Courtesy of PNC

Former player alleges vulgar hazing in federal lawsuit vs. Penn State, Franklin

Former Nittany Lion Isaiah Humphries has filed a lawsuit against Penn State University, head coach James Franklin and former teammate Damion Barber, per ESPN.

Humphries, who attended Penn State in 2018 before transferring to Cal, alleges hazing from Barber, linebacker Micah Parsons, defensive lineman Yetur Gross-Matos and linebacker Jesse Luketa. Per the report, those participants claimed they intended to make lower classmen such as Humphries "their b***h because this is a prison."

From there, the report only gets worse.

The participants allegedly referenced former Penn State defensive coordinator Jerry Sandusky in their hazing efforts by claiming they were "going to Sandusky" the victims by wrestling them to the ground, restraining them and simulating a humping motion. The alleged hazing becomes more graphic from there, including upperclassmen holding younger players down while another "placed his genitals on the face of the underclassmen and even instances of the participants placing their genitals on the buttocks of the alleged victims, stroking their genitalia."

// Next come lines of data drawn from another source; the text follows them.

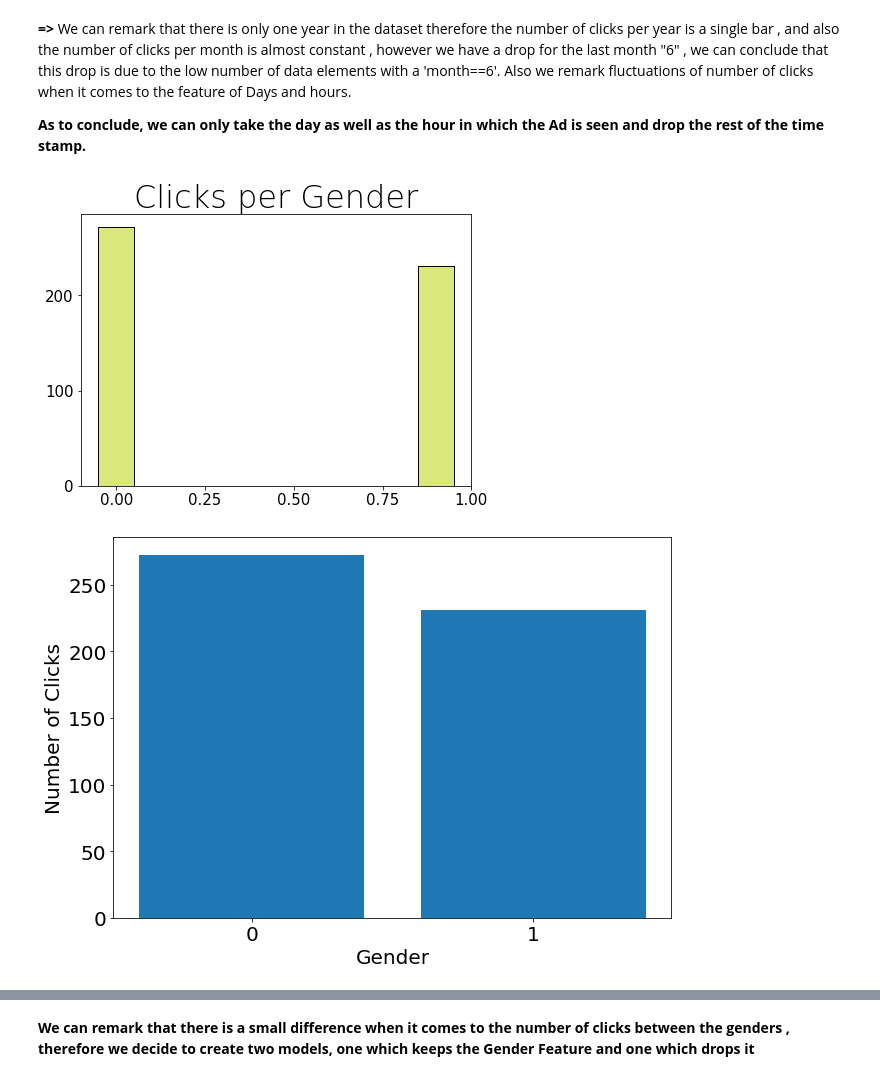
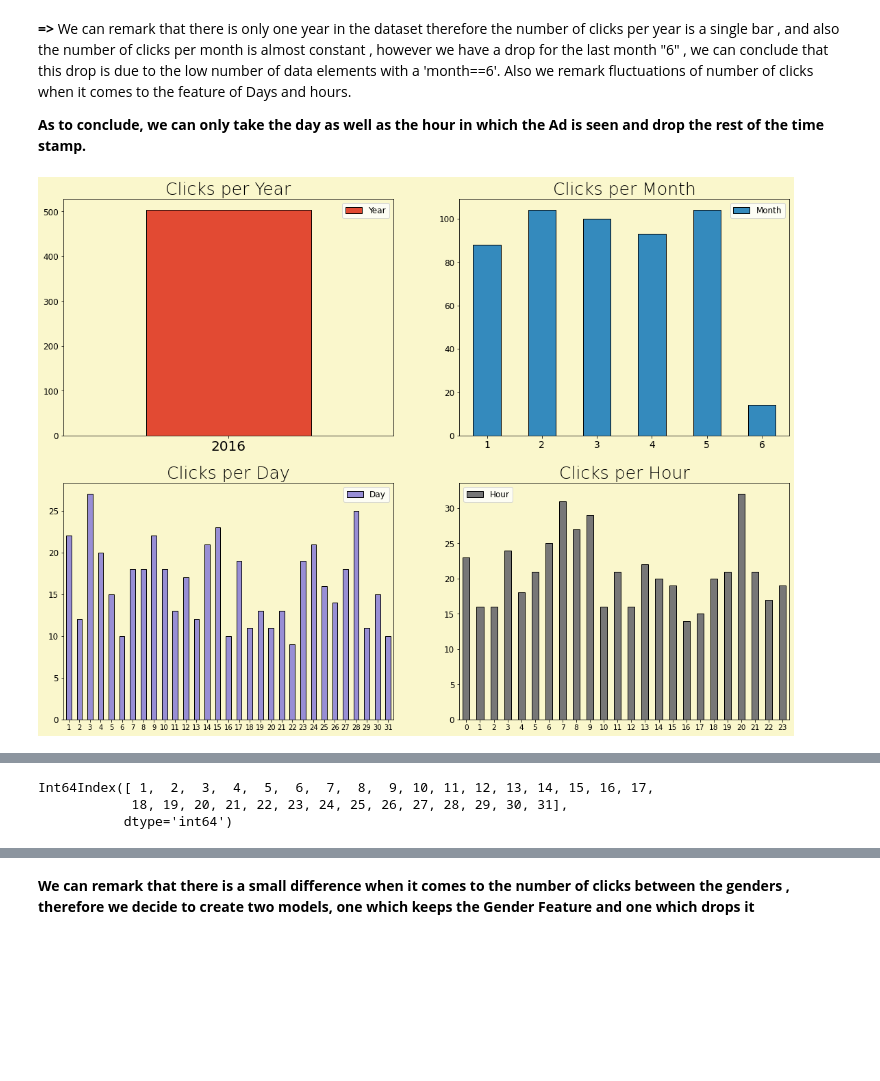
Before and after one commit to MohamedAmineDHIAB/AD_click_prediction_using_SVM-Doc2Vec, a Jupyter notebook: challenge.ipynb, the cells around one changed output, grey strips where cells are left out. Cells and saved outputs as stored; diff of their text form; code cells hidden in the pictures; blank space fills up the shorter version.

```diff
--- a/challenge.ipynb
+++ b/challenge.ipynb
@@ -180,15 +158,3 @@ Wall time: 6.2 µs
 **=>** We can remark that there is only one year in the dataset therefore the number of clicks per year is a single bar , and also the number of clicks per month is almost constant , however we have a drop for the last month "6" , we can conclude that this drop is due to the low number of data elements with a 'month==6'. Also we remark fluctuations of number of clicks when it comes to the feature of Days and hours.
 
 **As to conclude, we can only take the day as well as the hour in which the Ad is seen and drop the rest of the time stamp.**
-# %%
-params = {'axes.titlesize':'32',
-          'xtick.labelsize':'24',
-          'ytick.labelsize':'24',
-          'axes.titleweight':'50'}
-
-matplotlib.rcParams.update(params)
-data_hist.hist(column='gender',figsize=(7,5),grid=False,xlabelsize=15,ylabelsize=15,align="left",color='#DAE87B',edgecolor='k')
-plt.title('Clicks per Gender')
-plt.show()
-# %% [output]
-[figure, removed]
@@ -202,11 +161,21 @@ def clicks_per_gender(df:pd.DataFrame):
-# %%
-cl_p_g=clicks_per_gender(data)
-plt.rcParams["figure.figsize"] = (10,7)
-plt.rcParams["font.size"] = 20
-plt.bar(cl_p_g.keys(),cl_p_g.values(),align='center')
-plt.xlabel('Gender')
-plt.ylabel('Number of Clicks')
-plt.xticks([0,1])
-plt.show()
-# %% [output]
-[figure, removed]
+# %%
+%%time
+
+fig, axes = plt.subplots(nrows = 2, ncols =2, figsize = (19, 14),facecolor='#FAF7CC')
+colors = ["#e24a33", "#348abd", "#988ed5", "#777777"]
+
+for index, column in enumerate(['Year','Month','Day','Hour']):
+    df_col=data_hist[column].value_counts().sort_index()
+    unique=df_col.index
+    ax = axes.flatten()[index]
+    ax.set_facecolor('#FAF7CC')
+
+    df_col.plot.bar(ax=ax, color = colors[index], label = column,align = 'center',edgecolor = 'k',rot=0)
+    ax.set_title('Clicks per '+column,fontsize =25)
+    ax.legend(loc = "best",prop={"size":12})
+    ax.set_xticklabels(unique,fontsize=20/(len(unique))**0.2)
+
+
+plt.show()
+# %% [output]
+[figure, added]
@@ -212,0 +184,6 @@ plt.show()
+# %%
+data_hist['Day'].value_counts().sort_index().index
+# %% [output]
+Int64Index([ 1,  2,  3,  4,  5,  6,  7,  8,  9, 10, 11, 12, 13, 14, 15, 16, 17,
+            18, 19, 20, 21, 22, 23, 24, 25, 26, 27, 28, 29, 30, 31],
+           dtype='int64')
```
Also changed, not shown: parts of 4 cells of this notebook.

Philadelphia attorney Steven Marino will represent Humphries in the case.

"This is a family with a football pedigree," Marino said, referencing Isaiah's father, Leonard Humphries, who played at Penn State before being drafted by the Bills in the 1992 NFL Draft. "The father knows the coaches and told them what was happening to his son as it was reported to him by his son. No affirmative action was taken to protect this student athlete at that time."

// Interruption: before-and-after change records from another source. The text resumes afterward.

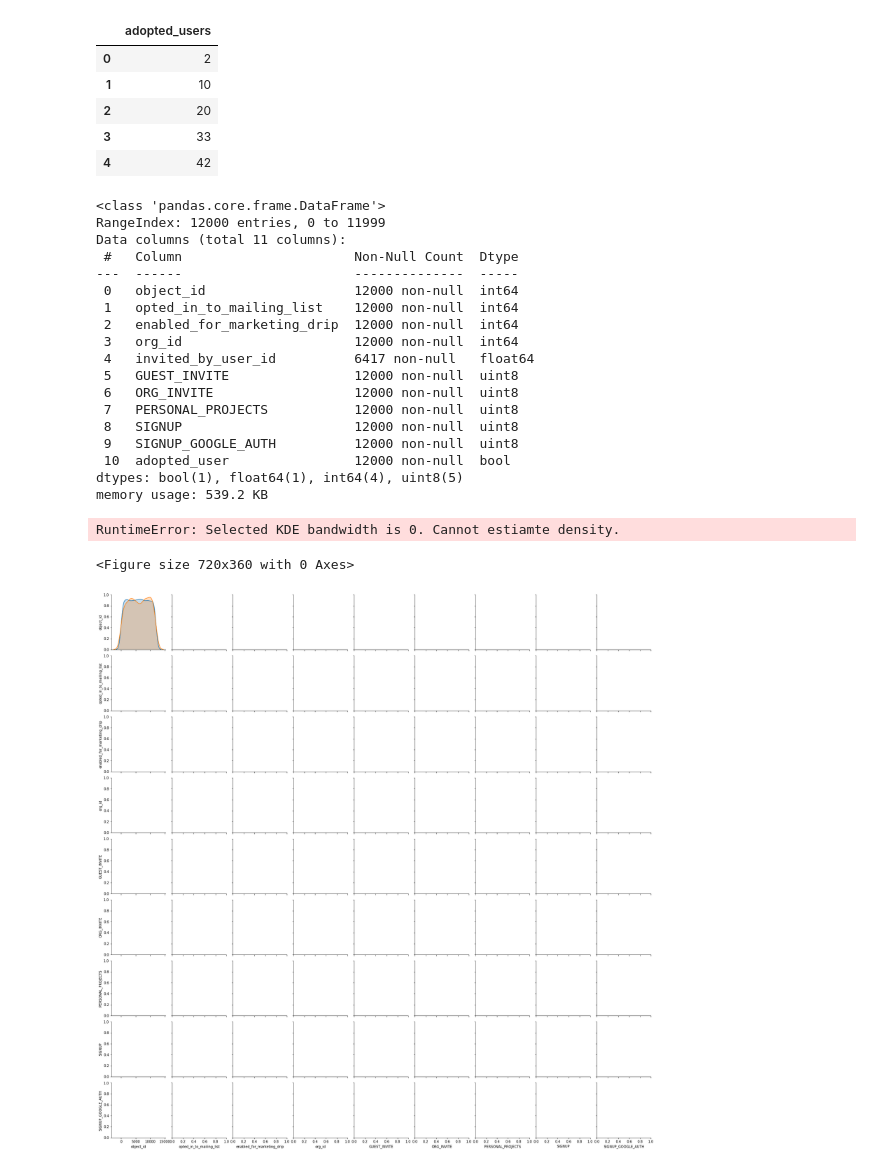
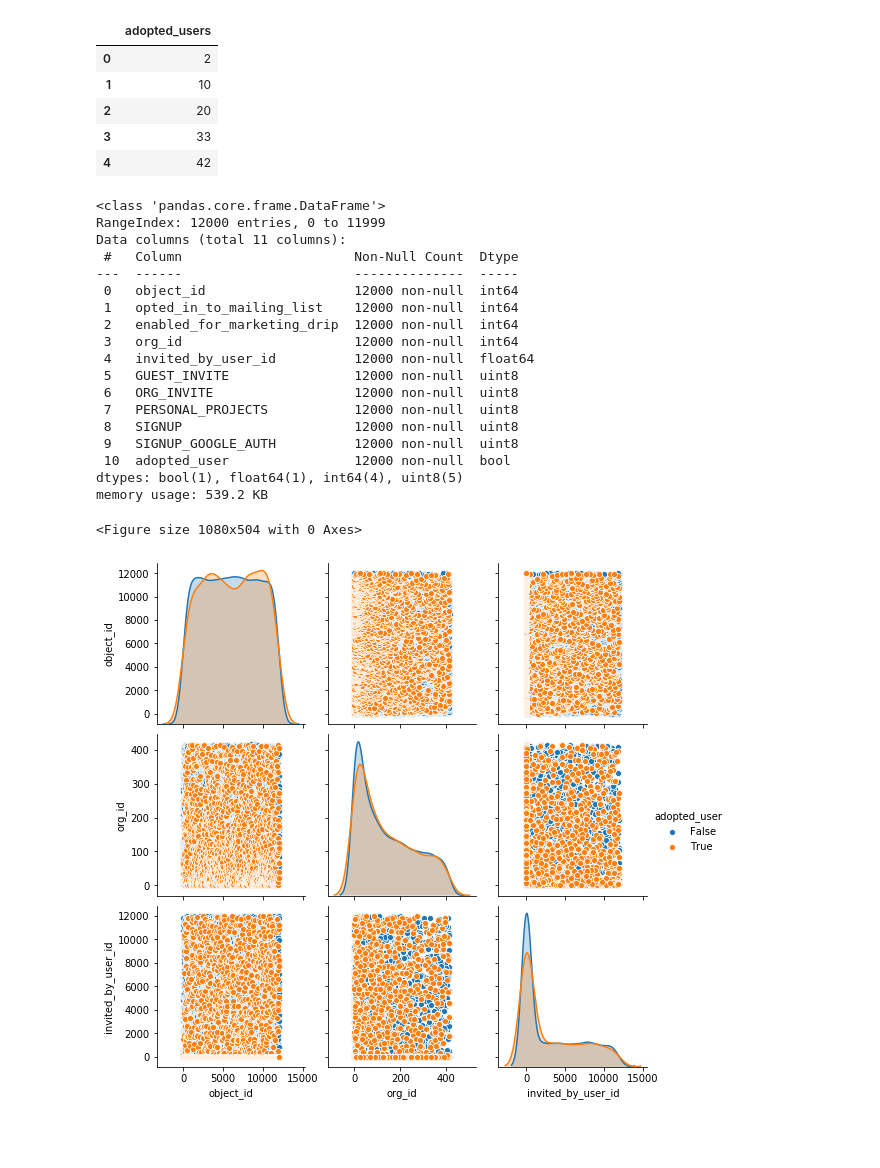
Before and after one commit to nanodoc2020/Springboard, a Jupyter notebook: Mini-Projects/relax_challenge/Relax_Challenge.ipynb, the cells around one changed output. Drawn from its saved outputs; the diff is of its cells as text; code cells hidden in the pictures; blank space fills up the shorter version.

```diff
--- a/Mini-Projects/relax_challenge/Relax_Challenge.ipynb
+++ b/Mini-Projects/relax_challenge/Relax_Challenge.ipynb
@@ -165,7 +174,7 @@ adopted_users.head()
 # %%
 users['adopted_user'] = users.index.isin(adopted_users['adopted_users'])
 users.drop(['creation_time', 'name', 'email', 'last_session_creation_time'], axis=1, inplace=True)
-users.invited_by_user_id.fillna(0)
+users.invited_by_user_id.fillna(0, inplace=True)
 
 users.info()
 # %% [output]
@@ -178,7 +187,7 @@ Data columns (total 11 columns):
  1   opted_in_to_mailing_list    12000 non-null  int64
  2   enabled_for_marketing_drip  12000 non-null  int64
  3   org_id                      12000 non-null  int64
- 4   invited_by_user_id          6417 non-null   float64
+ 4   invited_by_user_id          12000 non-null  float64
  5   GUEST_INVITE                12000 non-null  uint8
  6   ORG_INVITE                  12000 non-null  uint8
  7   PERSONAL_PROJECTS           12000 non-null  uint8
@@ -188,11 +197,9 @@ Data columns (total 11 columns):
 dtypes: bool(1), float64(1), int64(4), uint8(5)
 memory usage: 539.2 KB
 # %%
-_=plt.figure(figsize=(10,5))
-_=sns.pairplot(users.drop('invited_by_user_id', axis=1), hue='adopted_user')
-_=plt.tight_layout()
+_=plt.figure(figsize=(15,7))
+_=sns.pairplot(users[['object_id', 'org_id', 'invited_by_user_id', 'adopted_user']], hue='adopted_user')
 # %% [output]
-RuntimeError: Selected KDE bandwidth is 0. Cannot estiamte density.
+<Figure size 1080x504 with 0 Axes>
-<Figure size 720x360 with 0 Axes>
-[figure, old version]
+[figure, new version]
 # %%
```
Also changed, not shown: parts of 9 cells of this notebook.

In April 2019, the team went under investigation when a football player claimed he was "harassed, hazed and assaulted" by his teammates. While various players and team members were interviewed, nothing concrete was found as a result of the initial investigation and no criminal charges were filed.

"[The] investigation was triggered by an anonymous tip and the source of that tip was not my client," Marino said, inferring that the incident extends beyond Humphries.

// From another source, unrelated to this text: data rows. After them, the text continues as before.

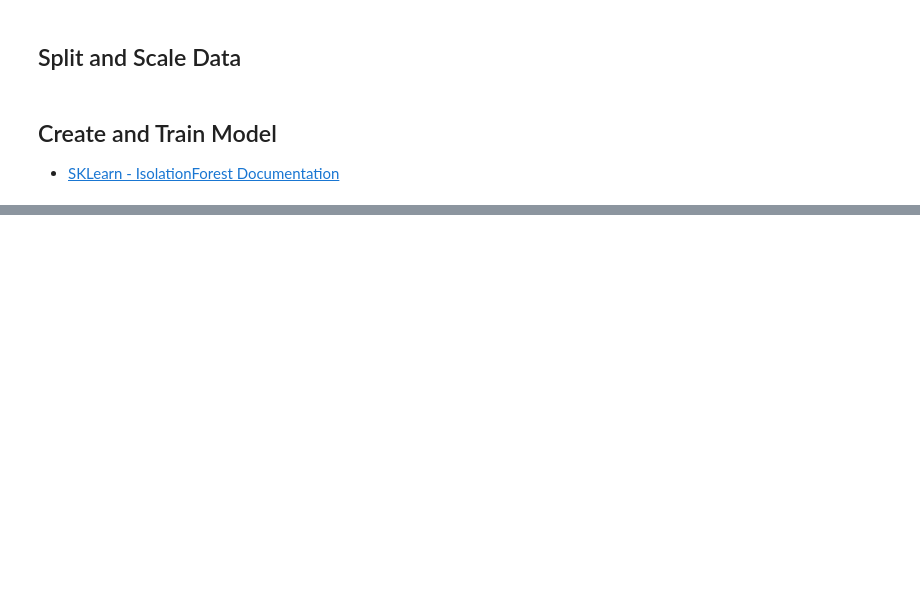
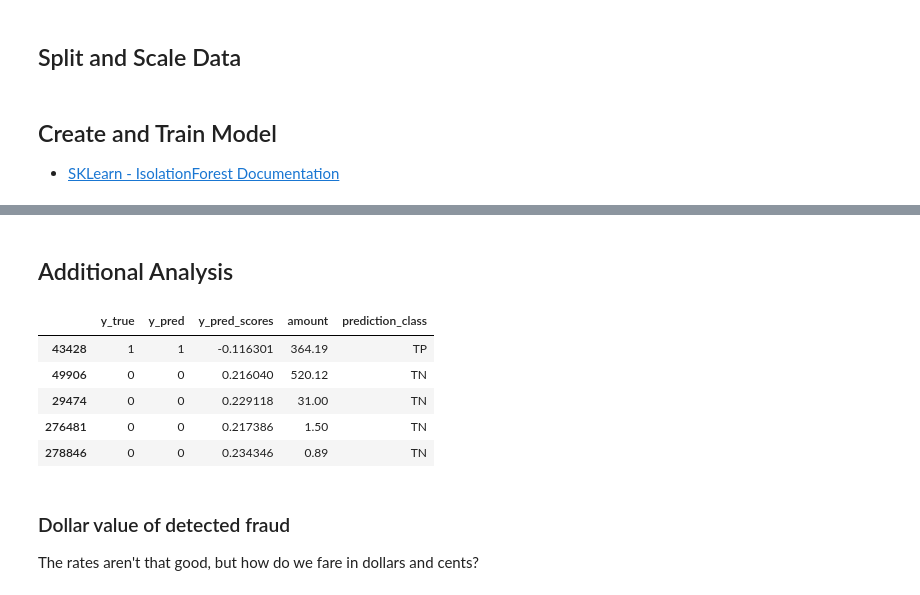
Before and after one commit to fresh-seaway/credit_card_fraud_project, a Jupyter notebook: notebooks/4_isolation_forest.ipynb, the cells around one changed output, grey strips where cells are left out. Drawn from its saved outputs; the diff is of its cells as text; code cells hidden in the pictures; blank space fills up the shorter version.

Commit message:
asus additions

```diff
--- a/notebooks/4_isolation_forest.ipynb
+++ b/notebooks/4_isolation_forest.ipynb
@@ -79,0 +196,64 @@ df_test.shape
+# %% [markdown]
+## Additional Analysis
+# %%
+def assemble_test_df(y_true, y_pred, y_pred_scores, transaction_amounts):
+
+    """
+    Returns:
+        A DF with the following columns:
+            - y_true
+            - y_pred
+            - y_pred_scores
+            - amount
+            - prediction_class
+
+        prediction_class contains a label as to whether the prediction was TP, FP, TN, and FN.
+    """
+
+    # Confirm input lengths match
+    if len(y_true) != len(y_pred) or len(y_true) != len(transaction_amounts):
+
+        print("Inputs Length Mismatch")
+        print(f"y_true: {len(y_true)}")
+        print(f"y_pred: {len(y_pred)}")
+        print(f"transaction_amounts: {len(transaction_amounts)}")
+
+        return _
+
+
+    # Define function to classify predictions
+    def classify_prediction(row):
+
+        if row['y_pred'] == 0:
+            if row['y_true'] == 0: return "TN"
+            elif row['y_true'] == 1: return "FN"
+
+        elif row['y_pred'] == 1:
+            if row['y_true'] == 0: return "FP"
+            elif row['y_true'] == 1: return "TP"
+
+
+    # Create a DataFrame and classify predictions
+    test_df = pd.DataFrame({'y_true': y_true, 'y_pred': y_pred, 'y_pred_scores': y_pred_scores, 'amount': transaction_amounts})
+    test_df['prediction_class'] = test_df.apply(classify_prediction, axis=1)
+
+    return test_df
+
+
+test_df = assemble_test_df(y_test,
+                           y_pred,
+                           y_pred_scores,
+                           X_test_orig['Amount'])
+
+test_df.head()
+# %% [output]
+|  | y_true | y_pred | y_pred_scores | amount | prediction_class |
+| 43428 | 1 | 1 | -0.116301 | 364.19 | TP |
+| 49906 | 0 | 0 | 0.216040 | 520.12 | TN |
+| 29474 | 0 | 0 | 0.229118 | 31.00 | TN |
+| 276481 | 0 | 0 | 0.217386 | 1.50 | TN |
+| 278846 | 0 | 0 | 0.234346 | 0.89 | TN |
+# %% [markdown]
+### Dollar value of detected fraud
+
+The rates aren't that good, but how do we fare in dollars and cents?
```
Also changed, not shown: parts of 22 cells of this notebook, 3 other files.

In Humphries' new lawsuit, it is alleged that the Penn State coaching staff knew about the hazing, even observing it firsthand on multiple occasions, but did not act to stop it. Humphries also claims in the suit that his performance on the football field was "overly and unfairly scrutinized" because he reported the harassment.

"The University has established processes in place for responding to claims of potential misconduct," the University said in a statement after news of Humphries' suit broke. "In accordance with our processes, the Office of Sexual Misconduct Prevention and Response and the Office of Student Conduct carried out investigations of the plaintiff's claims independent from Intercollegiate Athletics. In addition, Penn State police investigated related allegations and forwarded the results of that investigation to the Office of the Centre County District Attorney (DA). The DA reviewed the case and decided that no charges would be pursued."

To continue reading, log into your account: